The Klinkhamer…

Most of you know Hans Van Klinken and his flies. His designs are a staple in many fly boxes. One of his best flies is The Klinkhamer. I tie this fly in a bunch of different variants. I wanted to present a few of them in this post. The fly can imitate many different insects and it can play the role of an attractor.
Depending on size and style of tying you can freely experiment with this pattern.

Here is the more standard version with a thinly dubbed body. This works as a mayfly.


If you tie it with a more scruffy and bulky body it functions as a caddis emerger.


Here is one of my own variants. I use it during hatches of some of the larger mayflies in Norway.


A few years ago while sitting on the banks of the river Rena in Norway I tied The Red Tag Klink. It works extremely well as an attractor for grayling.


Here with a peacock quill body.

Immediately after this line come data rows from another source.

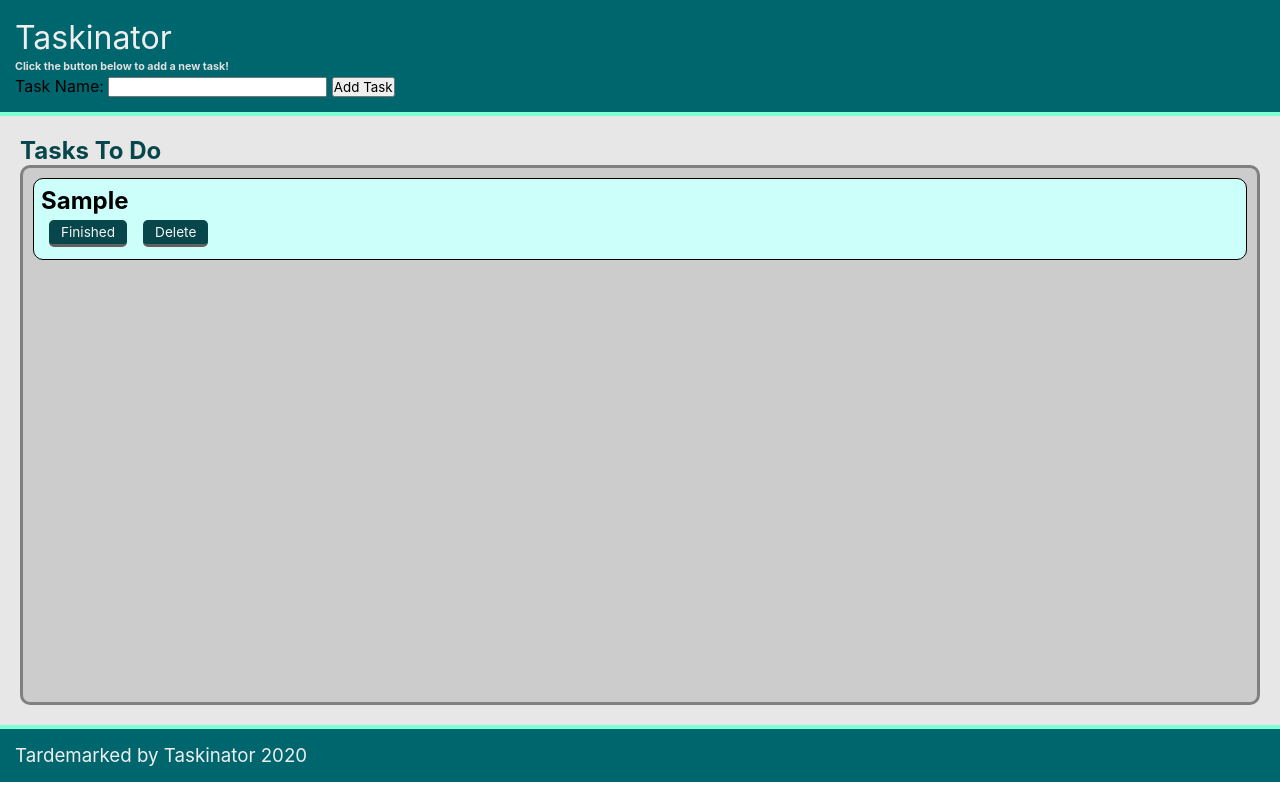
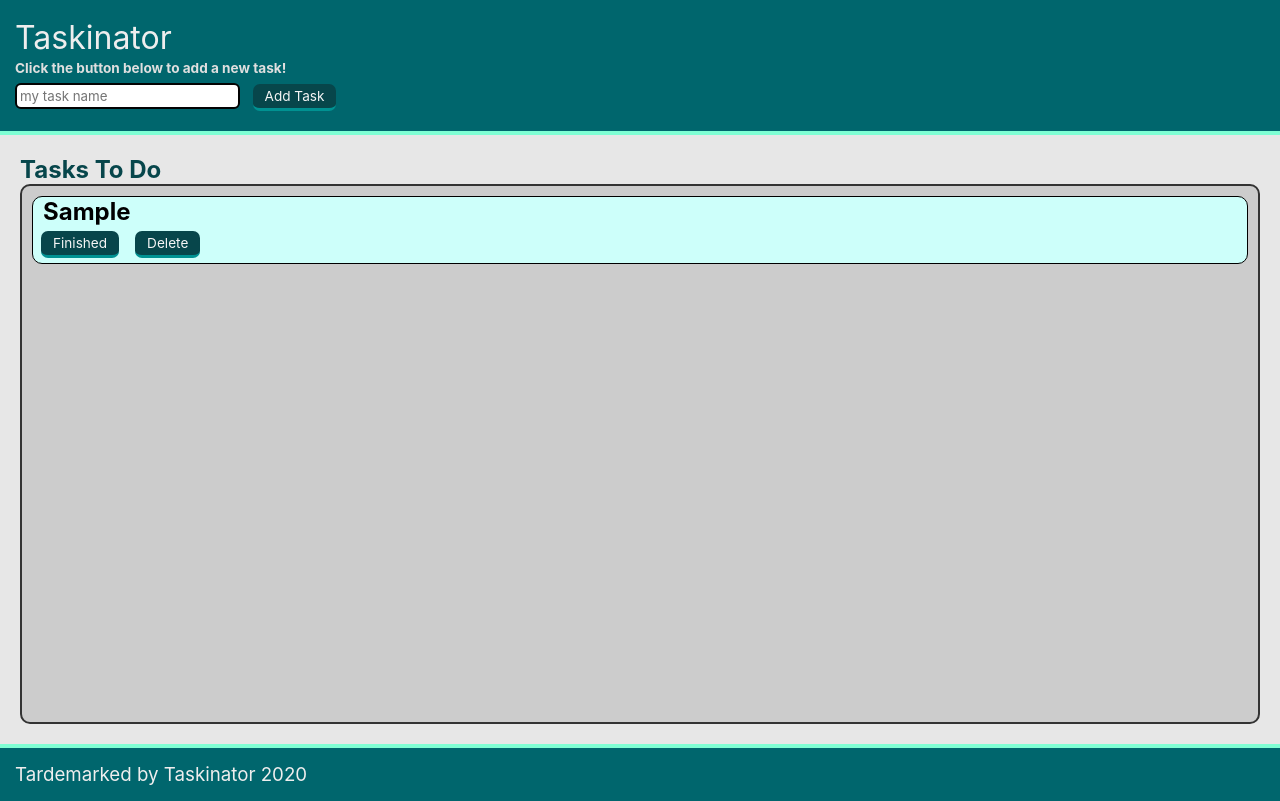
Before and after one commit to JonWaaler/java-taskinator, a plain HTML site: page index.html in a window 1280 px wide. Both pictures are taken after typing "Sample" into the empty fields and a click on the button "Add Task". Drawn offline with Linux system fonts and the light colour scheme; files that its build step writes are made by us from their sources; files whose address does not match are found by name.

Commit message:
reorganized files

```diff
--- a/style.css
+++ b/assets/css/style.css
@@ -32,24 +32,27 @@ header div div h4 {
   margin: 5px;
 }
 
-header div div input {
-  margin: 0 15px;
-  border: 2px solid grey;
+header div input {
+  border: 2px solid rgb(3, 3, 3);
   border-radius: 6px;
-  padding: 3px;
+  padding: 8px;
 }
 
 header div h6 {
   color: rgb(223, 223, 223);
   margin: 3px 0px;
+  font-size: 0.85rem;
 }
 
-header div div button {
-  border-radius: 5px;
-  padding: 4px;
-  color: rgb(0, 0, 0);
-  background-color: rgb(36, 185, 196);
-  border-color: aquamarine;
+button {
+  padding: 4px 12px;
+  margin: 5px 8px;
+  border: 0;
+  border-radius: 7px;
+  border-bottom: rgb(0, 146, 146) 3px solid;
+  background-color: rgb(7, 70, 75);
+  color: whitesmoke;
+  font-size: 0.85rem;
 }
 
 main {
@@ -67,7 +70,7 @@ main div h2 {
 
 .task-container {
   padding: 0px;
-  border: solid 3px grey;
+  border: solid 2px rgb(51, 51, 51);
   background-color: rgb(204, 204, 204);
   border-radius: 10px;
 }
@@ -81,28 +84,18 @@ ul {
   border: solid 1px rgb(0, 0, 0);
   border-radius: 10px;
   margin: 10px;
-  padding: 7px;
+  padding: 0px;
   font-weight: normal;
 }
 
-.task-container div button {
-  padding: 4px 12px;
-  margin: 5px 8px;
-  border: 0;
-  border-radius: 5px;
-  border-bottom: rgb(97, 97, 97) 3px solid;
-  background-color: rgb(7, 70, 75);
-  color: whitesmoke;
-  font-size: 0.85rem;
-}
-
-.task-container div button:hover {
+button:hover {
   background-color: rgb(6, 108, 116);
   transition: 0.3s;
 }
 
 .task-container div h4 {
   font-size: 1.5rem;
+  margin: 0px 10px;
 }
 
 footer {
--- a/index.html
+++ b/index.html
@@ -19,9 +19,8 @@
 
         <!-- Task form submission -->
         <form id="task-form">
-          <label for="task-name">Task Name:</label>
-          <input type="text" id="task-name" name="task-name" />
-
+          <label for="task-name"></label>
+          <input type="text" id="task-name" name="task-name" placeholder="my task name" style="padding: 3px;"/>
           <button type="submit">Add Task</button>
         </form>
         <!-- /End form submission -->
@@ -36,7 +35,7 @@
       </div>
 
       <!-- Tasks-->
-      <div class="task-container">
+        <div class="task-container">
           <ul id="task-list">
           </ul>
         </div>
```
Also changed, not shown: assets/js/java.js (renamed from java.js).
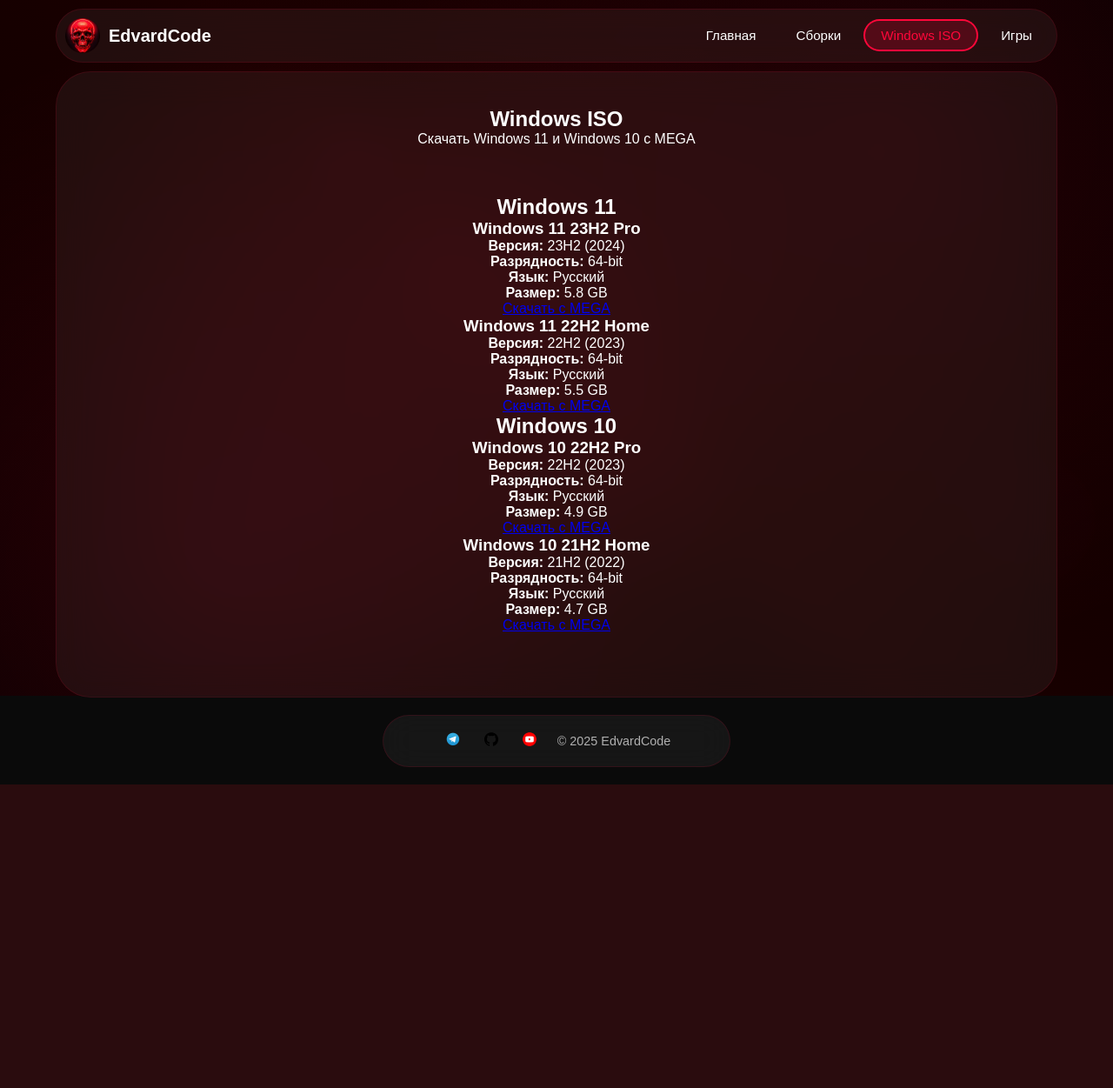
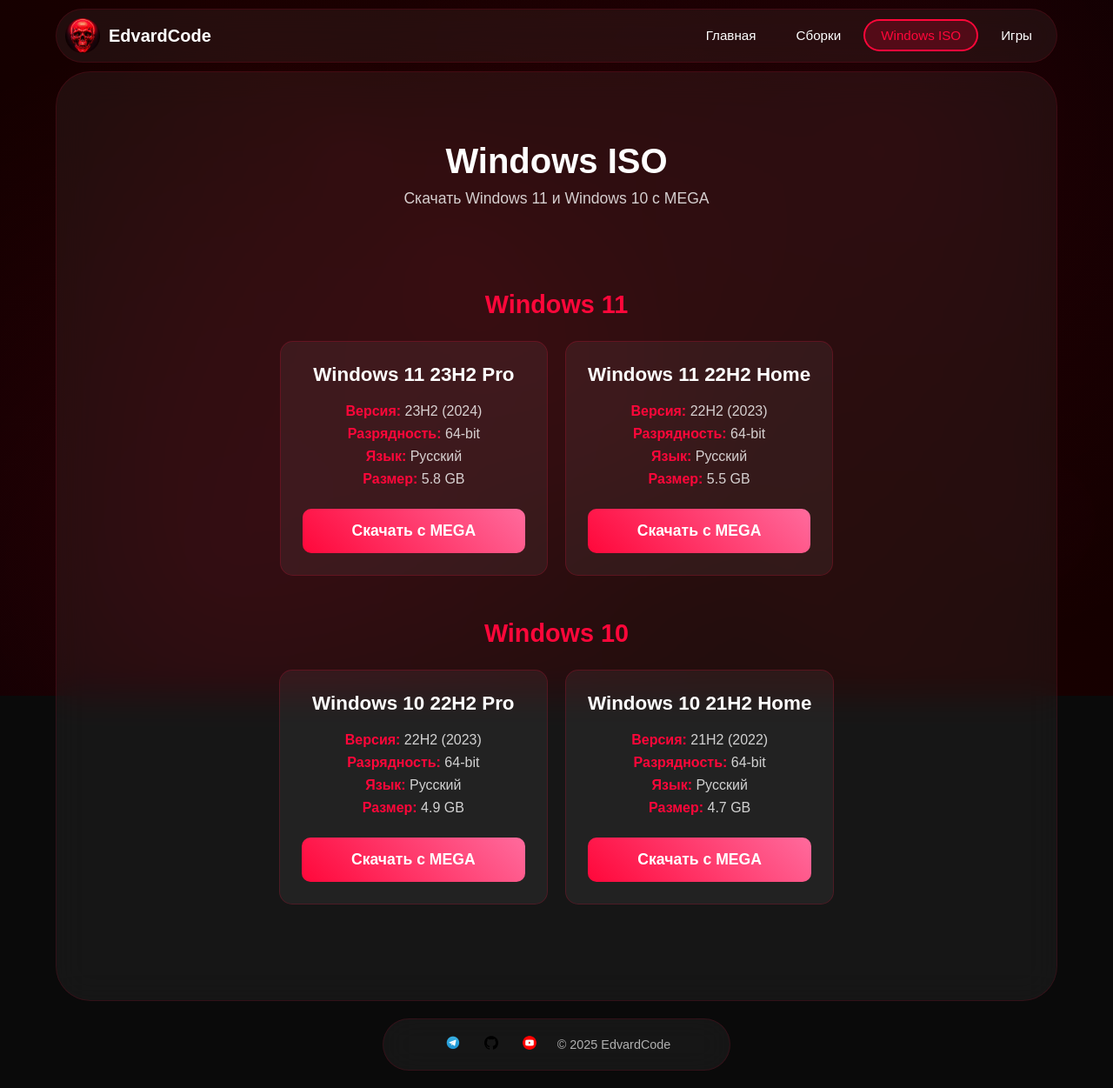
Before and after one commit to FresenBer4ik/FresenBer4ik.github.io, a PHP site: page /windows.html in a window 1280 px wide. Shown: the whole page at 87% size. Before the commit the page ends 902 px from the top, so only its background shows below. Run offline with PHP 8.4, Linux system fonts and the light colour scheme; some web fonts are replaced.

Commit message:
Update base.css

```diff
--- a/base.css
+++ b/base.css
@@ -789,3 +789,109 @@
         margin: 0 0 10px 0;
     }
 }
+/* ===== СТРАНИЦА WINDOWS ISO ===== */
+.page-header {
+    text-align: center;
+    padding: 40px 20px;
+}
+
+.page-header h1 {
+    font-size: 2.5em;
+    margin-bottom: 10px;
+    color: #fff;
+}
+
+.page-header p {
+    font-size: 1.1em;
+    color: rgba(255, 255, 255, 0.8);
+}
+
+.os-section {
+    margin-bottom: 50px;
+}
+
+.os-section h2 {
+    font-size: 1.8em;
+    margin-bottom: 25px;
+    color: #ff073a;
+    text-align: center;
+}
+
+.iso-grid {
+    display: grid;
+    grid-template-columns: repeat(auto-fit, minmax(300px, 1fr));
+    gap: 20px;
+    max-width: 1000px;
+    margin: 0 auto;
+}
+
+.iso-card {
+    background: rgba(255, 255, 255, 0.05);
+    border-radius: 15px;
+    padding: 25px;
+    border: 1px solid rgba(255, 7, 58, 0.2);
+    transition: all 0.3s ease;
+}
+
+.iso-card:hover {
+    border-color: #ff073a;
+    transform: translateY(-5px);
+    box-shadow: 0 10px 20px rgba(255, 7, 58, 0.1);
+}
+
+.iso-card h3 {
+    font-size: 1.4em;
+    margin-bottom: 20px;
+    color: #fff;
+    text-align: center;
+}
+
+.iso-info {
+    margin-bottom: 25px;
+}
+
+.iso-info p {
+    margin: 8px 0;
+    color: rgba(255, 255, 255, 0.8);
+}
+
+.iso-info strong {
+    color: #ff073a;
+}
+
+.download-btn {
+    display: block;
+    width: 100%;
+    padding: 15px;
+    background: linear-gradient(45deg, #ff073a, #ff6b9d);
+    color: white;
+    text-decoration: none;
+    border-radius: 10px;
+    font-weight: bold;
+    text-align: center;
+    transition: all 0.3s ease;
+    border: none;
+    font-size: 1.1em;
+}
+
+.download-btn:hover {
+    background: linear-gradient(45deg, #ff6b9d, #ff073a);
+    transform: translateY(-2px);
+    box-shadow: 0 5px 15px rgba(255, 7, 58, 0.3);
+}
+
+/* Адаптивность */
+@media (max-width: 768px) {
+    .iso-grid {
+        grid-template-columns: 1fr;
+        padding: 0 15px;
+    }
+
+    .iso-card {
+        padding: 20px;
+    }
+
+    .page-header h1 {
+        font-size: 2em;
+    }
+}
```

In small sizes this is a good midge fly.


Here with a ribbing of organza to mimic the hatching caddis.

The Return of The Flymph…

There is a lot of talk about flymphs on different blogs these days, so I thought I´d join in. Flymphs was an important part of my early years of tying. Soft-hackles, spiders & flymphs are all easy to tie, they are simple and beautiful flies. The term flymphs was introduced by Vernon S.”Pete” Hidy. I got my introduction from the great swedish tyer Lennart Bergquist. I have not fished them that much the last seasons. Depending on size and colour this fly may imitate several hatching insects. I enjoy the sense of belonging to a tradition I get when I fish these flies. There is a certain ancient aura to them. They are also very easy and cheap to tie, so they are great for a beginner. I also found this great site about flymphs,spiders and soft-hackles:

The flies pictured here are the ones that are going to fill a corner of my box this summer:


Possum Flymph


Quill Flymph


Black & Red Flymph


Hare´s Ear Flymph